There are so many other voices that tell me nice things. There are the people I counsel who are grateful for the help they receive. There are the people who read my books or blogs or other things that I write and tell me how these made a difference for them. Then there are emails and podcast comments and other things that are usually complimentary. My pride comes when I begin to believe that I really did all of the above on my own. The truth is that all of these accolades are really for God because without Him I truly could do nothing.
At the end of every day, I walk in our home and find a wife that sees me as I am. The nice things people write and say about me mean nothing to her if she does not see me unselfishly loving her and helping build our marriage. The gut check comes when I begin to believe the lie that I did it all myself. It comes when I see my pride getting in the way of everything God tells me is important. My pride has no place in my life or in my marriage. It never works in either place.
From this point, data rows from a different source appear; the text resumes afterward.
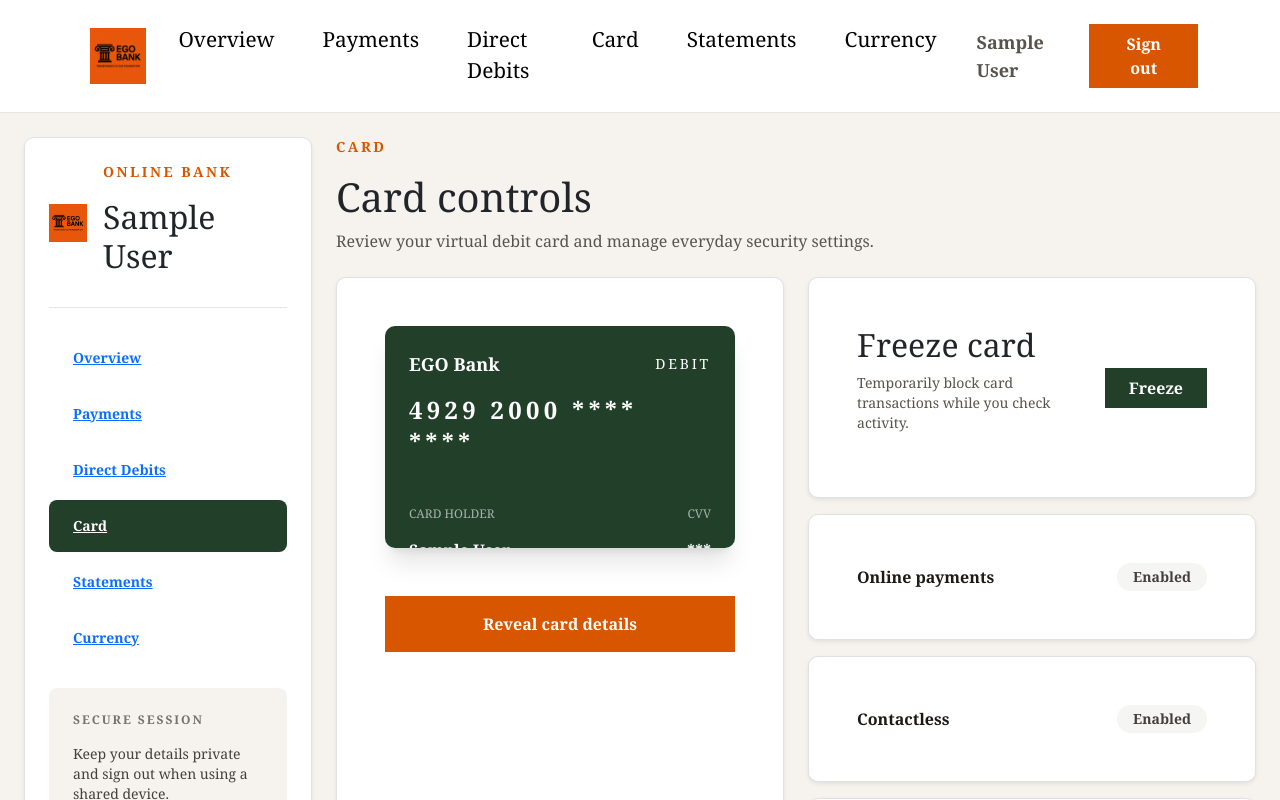
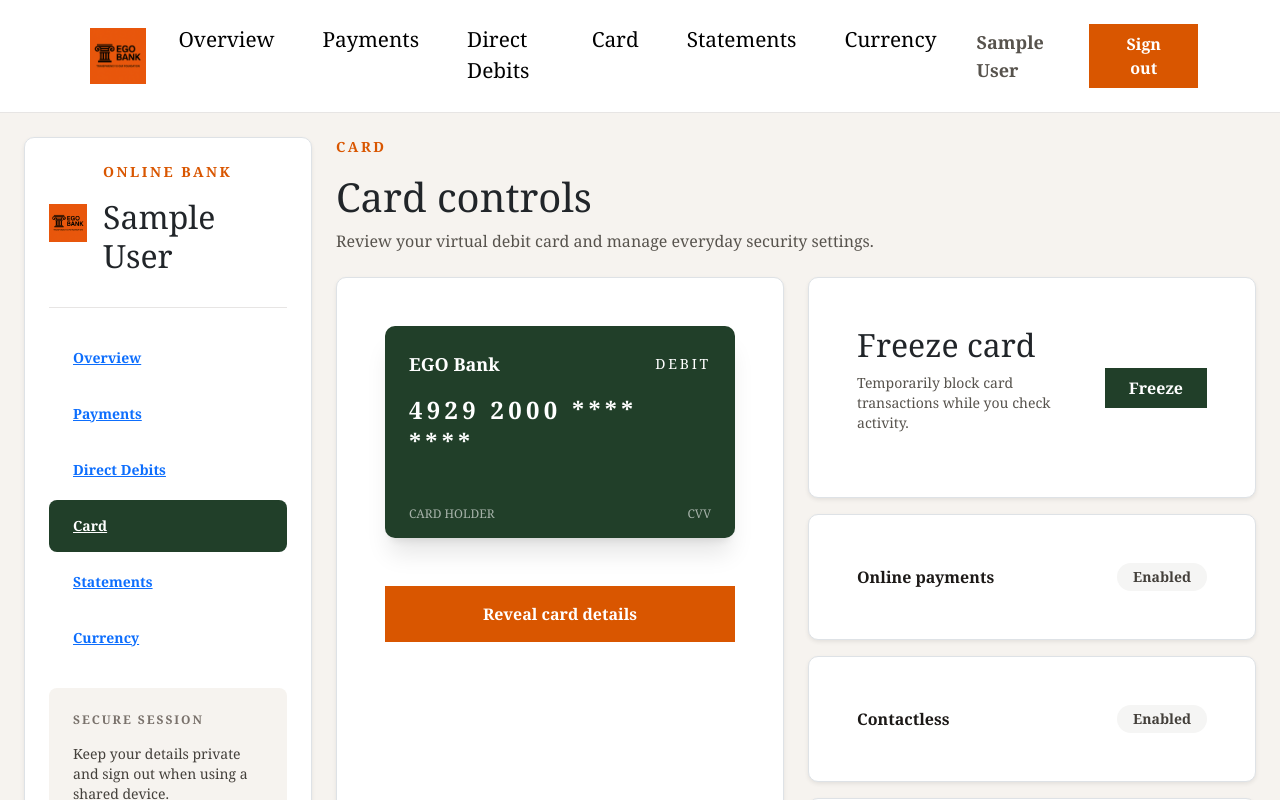
Before and after one commit to polanty/My-Bank-App, a Next.js app: page /userprofile/Card in a window 1280 px wide. Shown: the top 800 px of the page. Built offline with nearby package versions, Linux system fonts and the light colour scheme; no server answers; the database is empty; sample sign-in values are in the browser's storage.

Commit message:
Increase card aspect ratio to 1.65/1 for better content fit

```diff
--- a/src/app/userprofile/Card/page.tsx
+++ b/src/app/userprofile/Card/page.tsx
@@ -34,7 +34,7 @@ const CardPage = () => {
 
       <section className="grid gap-6 lg:grid-cols-[1fr_1fr]">
         <div className="rounded-lg border border-stone-200 bg-white p-5 shadow-sm">
-          <div className="relative aspect-[1.58/1] overflow-hidden rounded-lg bg-[#213f29] p-6 text-white shadow-xl">
+          <div className="relative aspect-[1.65/1] overflow-hidden rounded-lg bg-[#213f29] p-6 text-white shadow-xl">
             <div className="relative flex h-full flex-col justify-between">
               <div className="flex items-center justify-between">
                 <p className="text-lg font-semibold">EGO Bank</p>
```
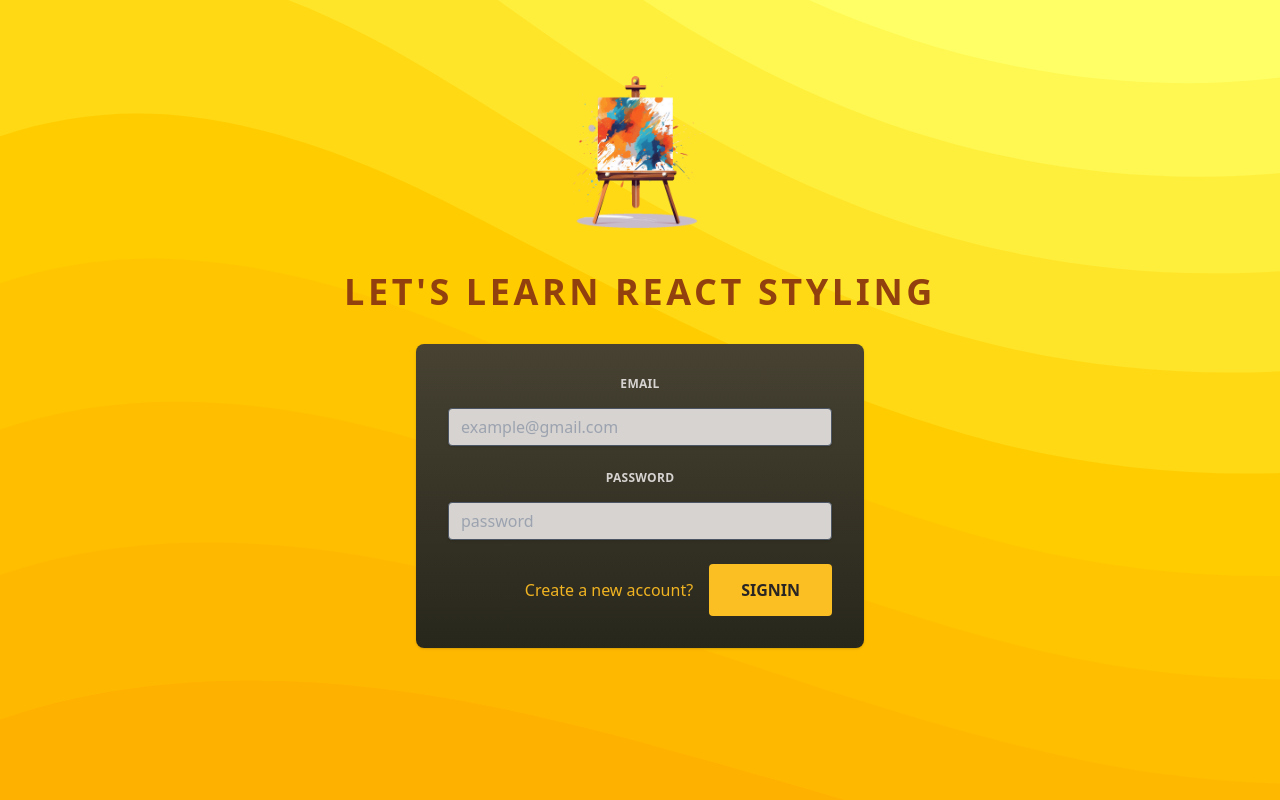
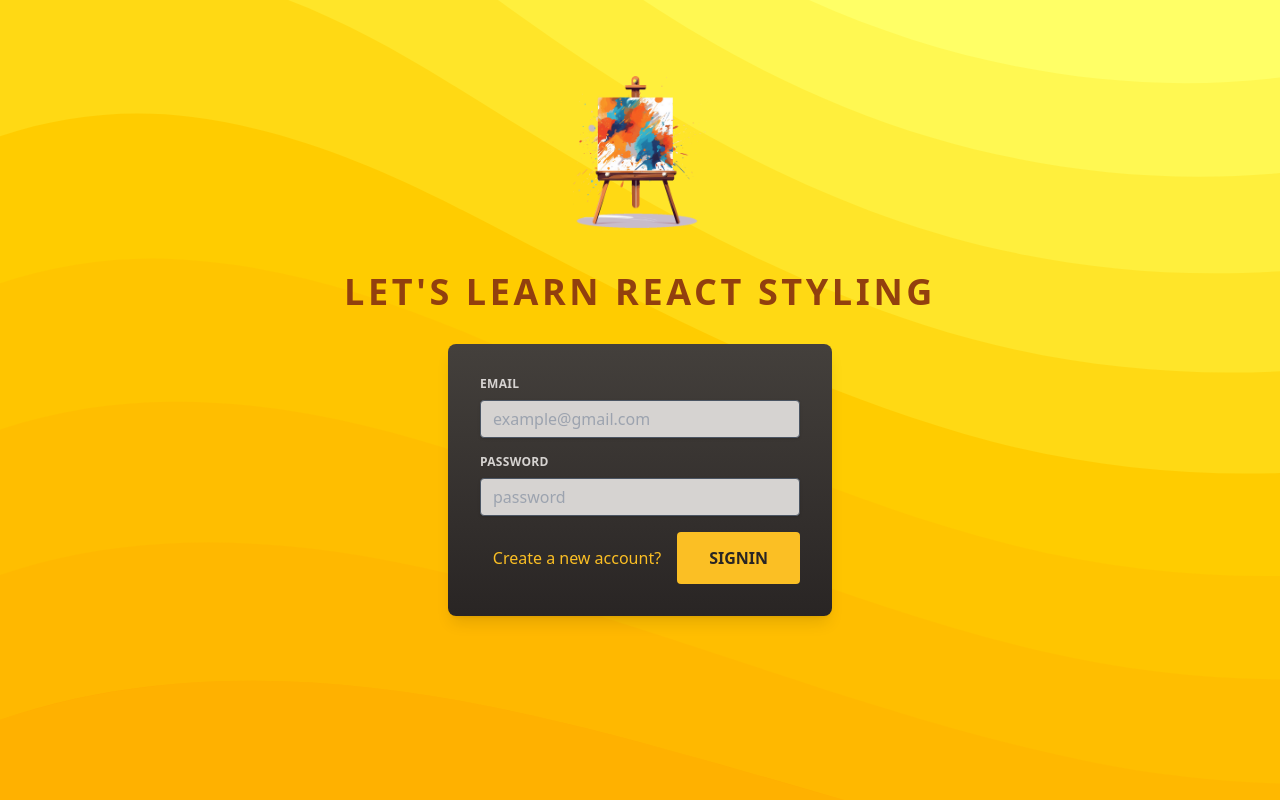
Before and after one commit to arun-r1147/How-to-style-React-app, a React (Vite) app: page / in a window 1280 px wide. Built offline with nearby package versions, Linux system fonts and the light colour scheme.

Commit message:
FIX :: Refactor codes

```diff
--- a/src/components/CustomInputcomponent.tsx
+++ b/src/components/CustomInputcomponent.tsx
@@ -17,7 +17,7 @@ export const CustomInput: FC<CustomInputProps> = ({
   ...inputProps
 }) => {
   let labelClass =
-    "block mb-2 text-xs font-bold tracking-wide uppercase outline-none";
+    "block mb-2 text-xs font-bold tracking-wide uppercase outline-none text-start";
 
   let inputClass =
     "w-full px-3 py-2 leading-tight border rounded shadow bg-stone-200 outline-none text-gray-800";
--- a/src/components/Login.component.tsx
+++ b/src/components/Login.component.tsx
@@ -1,31 +1,10 @@
 import { FC, useState } from "react";
-import { styled } from "styled-components";
+import { Button } from "./Button.component";
 import { CustomInput } from "./CustomInputcomponent";
-import { Button } from "./Button.component";
 
-const LoginContainer = styled.section`
-  width: 100%;
-  max-width: 28rem;
-  padding: 2rem;
-  margin: 0 auto;
-  border-radius: 0.5rem;
-  box-shadow: 0 1px 3px 0 rgba(0, 0, 0, 0.1), 0 1px 2px 0 rgba(0, 0, 0, 0.06);
-  background: linear-gradient(180deg, #474232 0%, #28271c 100%);
-  color: white;
-`;
 
-const InputContainer = styled.div`
-  display: flex;
-  flex-direction: column;
-  gap: 0.5rem;
-  margin-bottom: 1.5rem;
-`;
 
-const ButtonContainer = styled.div`
-  display: flex;
-  justify-content: flex-end;
-  gap: 1rem;
-`;
+const InputContainer = ` flex flex-col mb-4`;
 
 export const Login: FC = () => {
   const [email, setEmail] = useState("");
@@ -42,14 +21,14 @@ export const Login: FC = () => {
 
   const handleSubmission = () => {
     setSubmit(true);
-    console.log("form",email, password);
+    console.log("form", email, password);
   };
 
   const isEmailValid = submit && !email.includes("@");
   const isPaswordValid = submit && password.trim().length < 8;
   return (
-    <LoginContainer>
-      <InputContainer>
+    <div className="w-full max-w-sm p-8 mx-auto my-auto rounded-lg text-white shadow-lg bg-gradient-to-b from-stone-700 to-stone-800" >
+      <div className={InputContainer}>
         <CustomInput
           id="email"
           name="Email"
@@ -62,8 +41,8 @@ export const Login: FC = () => {
             handleEmailChange(e.target.value)
           }
         />
-      </InputContainer>
-      <InputContainer>
+      </div>
+      <div className={InputContainer}>
         <CustomInput
           id="password"
           name="Password"
@@ -76,17 +55,17 @@ export const Login: FC = () => {
             handlePasswordChange(e.target.value)
           }
         />
-      </InputContainer>
+      </div>
 
-      <ButtonContainer>
-        <button className="text-button">Create a new account?</button>
+      <div className="flex justify-end gap-4 ">
+        <button className="text-amber-400 hover:text-amber-500">Create a new account?</button>
         <Button
           isDisabled={isPaswordValid || isEmailValid}
           onClickSubmission={handleSubmission}
         >
           SignIn
         </Button>
-      </ButtonContainer>
-    </LoginContainer>
+      </div>
+    </div>
   );
 };
```
Also changed, not shown: src/App.tsx (+0 -31 lines).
How can pride affect a relationship in a negative way?
1. What are some of the “good sides” of pride?
2. As men, how can pride affect our marriages?
3. As women, how can pride affect our marriages?
4. What are ways that we are vulnerable to putting ourselves in the center instead of God?